During the 2000s, his most important work was on the development of optically-active quantum dots as a platform for quantum information processing (both as single-photon sources  and as hosts for spin qubits.) Another important work was on exciton-polariton condensation effects. Yamamoto was also active in the development of security theory and realization of quantum key distribution protocols. Landmark papers from this era include the demonstration of indistinguishable photons from a single quantum dot; the proposal for biexciton cascade emission as a method for generating entangled photons from a single quantum dot  (this is the proposal underlying essentially all QD entangled-photon sources, such as those reviewed in ), and control of a single spin qubit in a quantum dot using optical pulses.
During the 2010s, his work has continued on exploring quantum dots as a platform for building both quantum repeaters and quantum computers.
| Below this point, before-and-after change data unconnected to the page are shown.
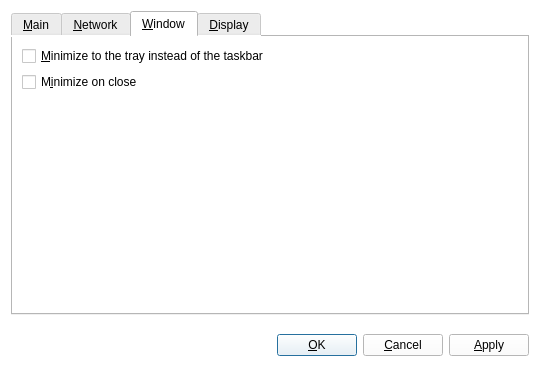
Qt form src/qt/forms/optionsdialog.ui (ulandort/WOKEcash) before a commit.
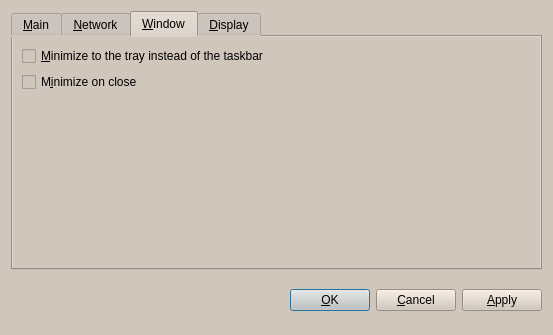
The same form after that commit. The open tabs and pages were chosen to show the change. Custom widgets are drawn as their Qt base class.

The edit to the form file:
```diff
--- a/src/qt/forms/optionsdialog.ui
+++ b/src/qt/forms/optionsdialog.ui
@@ -6,8 +6,8 @@
    <rect>
     <x>0</x>
     <y>0</y>
-    <width>540</width>
-    <height>380</height>
+    <width>553</width>
+    <height>335</height>
    </rect>
   </property>
   <property name="windowTitle">
@@ -15,7 +15,7 @@
   </property>
   <property name="styleSheet">
    <string notr="true">color: rgb(0, 0, 0);
-background: white;
+background: rgb(209, 198, 188)
 </string>
   </property>
   <property name="modal">
@@ -490,17 +490,17 @@
   </layout>
  </widget>
  <customwidgets>
-  <customwidget>
-   <class>QValidatedLineEdit</class>
-   <extends>QLineEdit</extends>
-   <header>qvalidatedlineedit.h</header>
-  </customwidget>
   <customwidget>
    <class>BitcoinAmountField</class>
    <extends>QLineEdit</extends>
    <header>bitcoinamountfield.h</header>
    <container>1</container>
   </customwidget>
+  <customwidget>
+   <class>QValidatedLineEdit</class>
+   <extends>QLineEdit</extends>
+   <header>qvalidatedlineedit.h</header>
+  </customwidget>
   <customwidget>
    <class>QValueComboBox</class>
    <extends>QComboBox</extends>
```
Left out of the diff: 2 changed lines with no effect on the pictures.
One highlight was the co-first demonstration (with Ataç İmamoğlu's group at ETH) of entanglement between a spin in a quantum dot and a photon emitted by it. Work on exciton-polaritons continued. Since 2012, Yamamoto has studied the required number of physical qubits and expected computational time in a gate-model fault-tolerant quantum computer  and pioneered the development of a novel quantum/classical hybrid computer, called coherent Ising machine  inspired by developments in digital coherent optical communications and degenerate optical parametric oscillators.
Yamamoto is a fellow of the Optical Society of America (now Optica), the American Physical Society, and the Japan Society of Applied Physics. In 1985, Yamamoto received the Achievement Award of the Institute of Electronics, Information and Communication Engineers (IEICE) of Japan on his early work on coherent optical communications. In 1992, he received the Nishina Prize and the Carl Zeiss Award on his pioneering work on squeezed state generation in semiconductor lasers. In 2000, he received the IEEE LEOS Quantum Electronics Award and the Matsuo Science Prize. In 2005, he received the Medal of Honour with Purple Ribbon from the Government of Japan. In 2010, he was the Hermann Anton Haus Lecturer at MIT  and gave a lecture on exciton-polariton condensation. In 2011, he received the Okawa Prize  on his pioneering work on single photon generation from a quantum dot. In 2022, he received the Willis Lamb Award  on his pioneering work on coherent Ising machines.